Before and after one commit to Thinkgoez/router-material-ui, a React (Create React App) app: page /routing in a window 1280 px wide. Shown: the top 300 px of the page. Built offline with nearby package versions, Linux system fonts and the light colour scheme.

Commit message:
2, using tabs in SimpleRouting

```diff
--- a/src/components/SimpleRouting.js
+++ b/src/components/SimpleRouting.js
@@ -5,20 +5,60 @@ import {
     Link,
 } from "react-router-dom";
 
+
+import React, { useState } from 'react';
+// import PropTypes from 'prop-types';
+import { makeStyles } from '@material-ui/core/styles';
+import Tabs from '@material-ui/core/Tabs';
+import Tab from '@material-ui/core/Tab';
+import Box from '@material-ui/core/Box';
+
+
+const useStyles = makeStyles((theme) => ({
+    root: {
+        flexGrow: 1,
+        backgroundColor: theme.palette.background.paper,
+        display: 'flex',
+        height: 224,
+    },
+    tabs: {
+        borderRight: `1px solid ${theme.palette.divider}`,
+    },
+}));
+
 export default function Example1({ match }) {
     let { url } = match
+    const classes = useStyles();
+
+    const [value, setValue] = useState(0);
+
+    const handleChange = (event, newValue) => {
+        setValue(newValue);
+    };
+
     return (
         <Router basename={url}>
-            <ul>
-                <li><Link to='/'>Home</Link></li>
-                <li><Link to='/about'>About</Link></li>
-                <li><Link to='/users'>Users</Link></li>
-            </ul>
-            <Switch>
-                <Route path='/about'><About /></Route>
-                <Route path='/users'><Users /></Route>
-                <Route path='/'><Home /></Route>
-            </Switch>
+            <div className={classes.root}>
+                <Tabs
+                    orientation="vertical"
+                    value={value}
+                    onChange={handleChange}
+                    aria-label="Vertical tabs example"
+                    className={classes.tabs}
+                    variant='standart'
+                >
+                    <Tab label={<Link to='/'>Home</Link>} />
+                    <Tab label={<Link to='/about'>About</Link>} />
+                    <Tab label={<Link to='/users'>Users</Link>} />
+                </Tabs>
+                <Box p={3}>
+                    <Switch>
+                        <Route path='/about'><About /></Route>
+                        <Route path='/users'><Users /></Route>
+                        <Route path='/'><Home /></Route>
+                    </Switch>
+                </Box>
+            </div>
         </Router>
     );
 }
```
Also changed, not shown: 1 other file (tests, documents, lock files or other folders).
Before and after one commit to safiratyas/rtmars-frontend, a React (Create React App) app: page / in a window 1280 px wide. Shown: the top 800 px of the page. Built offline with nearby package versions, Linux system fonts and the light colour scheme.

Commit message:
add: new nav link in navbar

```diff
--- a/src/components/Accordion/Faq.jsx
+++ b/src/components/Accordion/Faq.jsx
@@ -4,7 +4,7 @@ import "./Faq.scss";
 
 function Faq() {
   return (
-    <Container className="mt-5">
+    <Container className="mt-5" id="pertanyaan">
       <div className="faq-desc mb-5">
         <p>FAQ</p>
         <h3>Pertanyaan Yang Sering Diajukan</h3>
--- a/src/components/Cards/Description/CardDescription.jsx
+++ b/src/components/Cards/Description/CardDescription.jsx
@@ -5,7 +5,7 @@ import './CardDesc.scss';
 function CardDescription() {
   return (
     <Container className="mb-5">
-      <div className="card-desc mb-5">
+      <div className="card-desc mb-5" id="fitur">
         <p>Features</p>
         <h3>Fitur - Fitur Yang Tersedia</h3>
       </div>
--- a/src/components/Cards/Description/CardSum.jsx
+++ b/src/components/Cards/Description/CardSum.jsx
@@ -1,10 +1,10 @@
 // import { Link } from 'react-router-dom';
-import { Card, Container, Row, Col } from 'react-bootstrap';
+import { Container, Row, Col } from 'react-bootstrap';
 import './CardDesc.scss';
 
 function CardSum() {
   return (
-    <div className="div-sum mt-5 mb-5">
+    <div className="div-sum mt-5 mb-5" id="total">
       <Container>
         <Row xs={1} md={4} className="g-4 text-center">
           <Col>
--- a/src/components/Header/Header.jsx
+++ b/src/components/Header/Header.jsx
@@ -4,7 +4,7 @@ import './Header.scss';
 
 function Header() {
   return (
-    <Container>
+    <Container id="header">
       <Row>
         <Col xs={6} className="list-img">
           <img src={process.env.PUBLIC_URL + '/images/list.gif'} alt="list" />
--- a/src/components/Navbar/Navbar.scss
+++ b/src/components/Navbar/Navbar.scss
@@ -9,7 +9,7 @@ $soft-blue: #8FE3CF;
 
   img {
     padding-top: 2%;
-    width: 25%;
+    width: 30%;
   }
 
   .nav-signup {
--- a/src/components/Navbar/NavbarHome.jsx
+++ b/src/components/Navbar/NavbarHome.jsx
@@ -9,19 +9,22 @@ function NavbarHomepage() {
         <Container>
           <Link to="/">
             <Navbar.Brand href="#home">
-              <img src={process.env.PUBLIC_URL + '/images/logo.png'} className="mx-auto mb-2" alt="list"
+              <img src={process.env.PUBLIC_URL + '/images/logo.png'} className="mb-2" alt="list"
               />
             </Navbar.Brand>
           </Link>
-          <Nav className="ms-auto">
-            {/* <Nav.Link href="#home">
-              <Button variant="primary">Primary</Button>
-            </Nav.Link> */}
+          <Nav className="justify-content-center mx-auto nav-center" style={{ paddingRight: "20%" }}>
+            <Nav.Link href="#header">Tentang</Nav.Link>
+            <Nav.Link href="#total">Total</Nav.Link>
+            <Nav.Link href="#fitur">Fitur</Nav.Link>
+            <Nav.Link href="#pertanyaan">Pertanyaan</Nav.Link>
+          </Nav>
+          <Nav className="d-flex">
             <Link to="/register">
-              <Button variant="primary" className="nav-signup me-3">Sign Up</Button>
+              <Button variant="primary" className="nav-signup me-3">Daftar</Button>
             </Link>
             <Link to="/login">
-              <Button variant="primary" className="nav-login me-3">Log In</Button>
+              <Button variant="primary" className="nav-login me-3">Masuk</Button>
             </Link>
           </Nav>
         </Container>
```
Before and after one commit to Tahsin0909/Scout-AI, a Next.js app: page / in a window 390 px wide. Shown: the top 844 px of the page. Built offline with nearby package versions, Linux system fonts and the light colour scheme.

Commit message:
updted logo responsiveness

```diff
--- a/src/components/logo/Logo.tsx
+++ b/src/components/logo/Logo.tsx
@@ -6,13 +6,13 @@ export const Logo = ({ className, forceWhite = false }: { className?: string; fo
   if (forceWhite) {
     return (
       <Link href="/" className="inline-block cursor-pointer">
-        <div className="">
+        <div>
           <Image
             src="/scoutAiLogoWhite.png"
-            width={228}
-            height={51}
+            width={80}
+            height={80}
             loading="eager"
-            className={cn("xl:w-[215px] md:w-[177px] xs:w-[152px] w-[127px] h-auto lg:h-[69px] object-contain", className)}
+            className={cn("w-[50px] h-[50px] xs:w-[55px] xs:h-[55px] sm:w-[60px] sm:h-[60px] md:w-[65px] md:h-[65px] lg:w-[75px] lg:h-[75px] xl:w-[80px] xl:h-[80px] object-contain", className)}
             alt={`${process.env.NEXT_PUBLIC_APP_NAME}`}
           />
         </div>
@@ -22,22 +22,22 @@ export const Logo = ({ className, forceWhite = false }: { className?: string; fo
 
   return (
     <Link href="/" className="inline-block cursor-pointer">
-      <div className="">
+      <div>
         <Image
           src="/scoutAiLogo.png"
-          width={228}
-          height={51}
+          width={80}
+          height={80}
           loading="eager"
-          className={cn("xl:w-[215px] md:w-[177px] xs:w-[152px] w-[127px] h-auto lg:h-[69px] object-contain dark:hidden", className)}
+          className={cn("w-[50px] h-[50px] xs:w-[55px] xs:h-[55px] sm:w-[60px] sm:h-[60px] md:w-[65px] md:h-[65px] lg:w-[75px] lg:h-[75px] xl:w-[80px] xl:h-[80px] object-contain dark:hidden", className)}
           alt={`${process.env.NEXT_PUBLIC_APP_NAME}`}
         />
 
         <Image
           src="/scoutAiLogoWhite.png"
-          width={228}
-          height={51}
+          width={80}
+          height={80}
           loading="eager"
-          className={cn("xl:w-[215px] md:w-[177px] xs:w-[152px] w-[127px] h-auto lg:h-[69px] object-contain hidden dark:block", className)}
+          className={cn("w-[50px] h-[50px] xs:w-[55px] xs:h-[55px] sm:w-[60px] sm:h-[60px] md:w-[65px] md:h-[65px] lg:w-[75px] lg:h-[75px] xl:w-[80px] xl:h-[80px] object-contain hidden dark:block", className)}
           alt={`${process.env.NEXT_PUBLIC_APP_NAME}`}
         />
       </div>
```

|---|

EXERCISE REQUIREMENTS
Which lines of the listing contain the string "fonts"? Copy each of them.

ANSWER FOR THIS EXERCISE
Before and after one commit to Thinkgoez/router-material-ui, a React (Create React App) app: page /routing in a window 1280 px wide. Shown: the top 300 px of the page. Built offline with nearby package versions, Linux system fonts and the light colour scheme.
Before and after one commit to safiratyas/rtmars-frontend, a React (Create React App) app: page / in a window 1280 px wide. Shown: the top 800 px of the page. Built offline with nearby package versions, Linux system fonts and the light colour scheme.
Before and after one commit to Tahsin0909/Scout-AI, a Next.js app: page / in a window 390 px wide. Shown: the top 844 px of the page. Built offline with nearby package versions, Linux system fonts and the light colour scheme.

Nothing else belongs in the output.